Despite substantial progress in the development of antiretroviral regimens that durably suppress Human Immunodeficiency Virus (HIV) infection, new agents that maintain high efficacy while further optimizing the safety of lifelong, chronic therapy are needed. Tenofovir alafenamide (TAF; formerly known as GS-7340) is a novel prodrug of the antiviral acyclic nucleoside phosphonate tenofovir (TFV) with improved properties relative to tenofovir disoproxil fumarate (TDF). Although potent and generally well tolerated, TDF therapy has been associated with changes in markers of renal function, decreases in bone mineral density and a rare occurrence of serious renal adverse events, including Fanconi's Syndrome. The renal and bone toxicity observed with TDF is associated with high circulating plasma levels of TFV. TAF was discovered to be a more efficient prodrug able to further refine HIV therapy and better address life-long therapy in an older and increasingly comorbid HIV infected population. By enhancing stability in biological matrices while being rapidly activated in cells, TAF produces higher levels of intracellular TFV diphosphate, the pharmacologically active metabolite, in HIV-target cells at substantially reduced oral doses of TFV equivalents. All TFV released in the body is eventually eliminated renally; therefore, lowering the TFV equivalents administered reduces off-target kidney exposure. Effective therapy is thus achieved at approximately 90% lower systemic exposure to TFV, translating to statistically and clinically significant improvement in safety parameters associated with bone mineral density and markers of renal function.

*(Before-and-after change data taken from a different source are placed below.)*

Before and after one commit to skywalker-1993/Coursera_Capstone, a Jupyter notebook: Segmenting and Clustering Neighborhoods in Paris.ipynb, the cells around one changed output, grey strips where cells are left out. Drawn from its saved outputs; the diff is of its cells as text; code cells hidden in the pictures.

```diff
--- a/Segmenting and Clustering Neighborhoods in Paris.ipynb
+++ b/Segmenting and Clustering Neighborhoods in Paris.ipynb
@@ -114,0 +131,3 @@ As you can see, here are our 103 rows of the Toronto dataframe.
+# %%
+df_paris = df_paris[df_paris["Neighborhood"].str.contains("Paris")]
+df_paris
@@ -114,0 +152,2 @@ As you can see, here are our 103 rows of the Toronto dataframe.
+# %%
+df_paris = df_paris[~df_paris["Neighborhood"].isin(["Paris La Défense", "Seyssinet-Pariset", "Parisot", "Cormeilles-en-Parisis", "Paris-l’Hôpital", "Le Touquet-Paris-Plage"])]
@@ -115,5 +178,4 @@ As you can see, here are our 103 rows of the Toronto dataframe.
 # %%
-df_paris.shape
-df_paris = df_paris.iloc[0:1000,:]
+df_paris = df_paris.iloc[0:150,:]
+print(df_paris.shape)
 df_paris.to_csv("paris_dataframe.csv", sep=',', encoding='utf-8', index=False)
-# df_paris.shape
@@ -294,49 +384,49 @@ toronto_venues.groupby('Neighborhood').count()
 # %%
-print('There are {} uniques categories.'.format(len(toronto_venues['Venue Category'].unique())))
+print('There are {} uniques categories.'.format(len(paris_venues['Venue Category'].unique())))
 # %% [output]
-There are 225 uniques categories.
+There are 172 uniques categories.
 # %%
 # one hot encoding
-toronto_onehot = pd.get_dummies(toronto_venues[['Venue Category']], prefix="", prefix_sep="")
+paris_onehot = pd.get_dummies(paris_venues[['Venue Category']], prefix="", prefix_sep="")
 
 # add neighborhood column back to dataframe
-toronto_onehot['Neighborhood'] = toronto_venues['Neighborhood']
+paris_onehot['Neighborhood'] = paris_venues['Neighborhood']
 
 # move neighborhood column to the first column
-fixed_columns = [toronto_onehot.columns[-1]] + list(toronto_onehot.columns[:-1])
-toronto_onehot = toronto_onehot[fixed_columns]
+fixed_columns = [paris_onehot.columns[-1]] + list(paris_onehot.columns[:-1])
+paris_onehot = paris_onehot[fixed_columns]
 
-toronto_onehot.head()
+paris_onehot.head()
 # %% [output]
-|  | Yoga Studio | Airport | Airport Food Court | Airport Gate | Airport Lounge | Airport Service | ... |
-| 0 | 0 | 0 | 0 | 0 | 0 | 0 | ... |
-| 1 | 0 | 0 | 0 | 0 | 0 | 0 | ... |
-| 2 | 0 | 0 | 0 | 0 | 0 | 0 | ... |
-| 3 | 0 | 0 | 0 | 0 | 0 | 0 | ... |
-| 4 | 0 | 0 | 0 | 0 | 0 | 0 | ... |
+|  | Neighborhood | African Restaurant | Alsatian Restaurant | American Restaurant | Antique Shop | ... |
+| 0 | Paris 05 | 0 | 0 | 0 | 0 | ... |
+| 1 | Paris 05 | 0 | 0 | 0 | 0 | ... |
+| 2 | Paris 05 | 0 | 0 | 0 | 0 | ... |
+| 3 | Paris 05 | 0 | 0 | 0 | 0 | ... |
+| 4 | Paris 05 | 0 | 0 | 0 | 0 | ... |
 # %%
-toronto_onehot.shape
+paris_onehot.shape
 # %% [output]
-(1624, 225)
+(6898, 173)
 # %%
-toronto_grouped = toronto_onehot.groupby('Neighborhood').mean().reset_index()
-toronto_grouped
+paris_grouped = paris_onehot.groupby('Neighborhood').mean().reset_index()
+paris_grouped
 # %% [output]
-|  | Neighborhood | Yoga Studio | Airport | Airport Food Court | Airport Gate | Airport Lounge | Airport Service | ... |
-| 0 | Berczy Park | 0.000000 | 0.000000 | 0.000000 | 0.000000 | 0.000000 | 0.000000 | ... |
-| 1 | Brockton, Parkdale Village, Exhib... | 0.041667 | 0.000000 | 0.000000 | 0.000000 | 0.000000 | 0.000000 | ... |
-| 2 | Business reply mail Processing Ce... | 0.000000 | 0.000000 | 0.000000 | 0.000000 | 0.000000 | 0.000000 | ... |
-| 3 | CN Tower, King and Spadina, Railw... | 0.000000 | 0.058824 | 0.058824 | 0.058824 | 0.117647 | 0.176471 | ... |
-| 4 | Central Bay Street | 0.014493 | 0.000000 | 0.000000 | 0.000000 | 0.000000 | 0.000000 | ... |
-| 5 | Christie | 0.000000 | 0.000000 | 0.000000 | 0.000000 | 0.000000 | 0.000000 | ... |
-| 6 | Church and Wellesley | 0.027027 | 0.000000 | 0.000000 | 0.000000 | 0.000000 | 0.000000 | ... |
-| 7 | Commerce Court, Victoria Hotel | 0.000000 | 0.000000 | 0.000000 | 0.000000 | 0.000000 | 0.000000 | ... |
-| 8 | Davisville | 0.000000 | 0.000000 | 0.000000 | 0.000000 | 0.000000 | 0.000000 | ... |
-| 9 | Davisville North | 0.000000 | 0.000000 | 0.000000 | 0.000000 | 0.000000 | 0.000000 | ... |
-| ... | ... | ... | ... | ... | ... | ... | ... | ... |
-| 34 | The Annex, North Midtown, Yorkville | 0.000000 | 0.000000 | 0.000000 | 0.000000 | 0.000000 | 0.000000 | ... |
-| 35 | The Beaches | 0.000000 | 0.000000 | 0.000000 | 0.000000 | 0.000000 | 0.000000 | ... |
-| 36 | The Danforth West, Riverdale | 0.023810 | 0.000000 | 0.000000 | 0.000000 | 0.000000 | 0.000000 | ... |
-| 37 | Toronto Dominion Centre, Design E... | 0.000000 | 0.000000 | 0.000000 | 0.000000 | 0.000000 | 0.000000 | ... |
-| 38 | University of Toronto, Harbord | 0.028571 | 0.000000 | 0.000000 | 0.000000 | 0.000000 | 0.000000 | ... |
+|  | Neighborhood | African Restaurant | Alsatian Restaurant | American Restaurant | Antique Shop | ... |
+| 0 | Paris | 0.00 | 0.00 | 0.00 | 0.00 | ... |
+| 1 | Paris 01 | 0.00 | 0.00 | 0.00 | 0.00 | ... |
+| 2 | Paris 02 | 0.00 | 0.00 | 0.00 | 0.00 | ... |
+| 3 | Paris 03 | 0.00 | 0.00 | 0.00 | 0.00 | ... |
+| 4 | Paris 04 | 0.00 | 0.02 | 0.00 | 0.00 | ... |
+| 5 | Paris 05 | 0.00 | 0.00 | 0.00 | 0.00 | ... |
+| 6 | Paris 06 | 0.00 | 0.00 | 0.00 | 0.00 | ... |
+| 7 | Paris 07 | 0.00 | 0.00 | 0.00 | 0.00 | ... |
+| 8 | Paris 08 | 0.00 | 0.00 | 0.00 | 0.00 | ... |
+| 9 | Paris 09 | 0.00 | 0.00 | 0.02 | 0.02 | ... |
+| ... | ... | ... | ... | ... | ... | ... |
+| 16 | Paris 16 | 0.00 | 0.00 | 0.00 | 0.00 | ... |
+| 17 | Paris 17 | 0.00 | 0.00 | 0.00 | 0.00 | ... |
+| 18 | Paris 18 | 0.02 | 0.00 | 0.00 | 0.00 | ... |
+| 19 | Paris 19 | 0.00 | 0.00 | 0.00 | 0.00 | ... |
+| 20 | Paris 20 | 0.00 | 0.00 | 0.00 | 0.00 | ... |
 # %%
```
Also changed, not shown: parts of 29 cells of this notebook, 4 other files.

Keywords: GS-7340; HAART; HIV; Nucleotide prodrug; PMPA; Viread.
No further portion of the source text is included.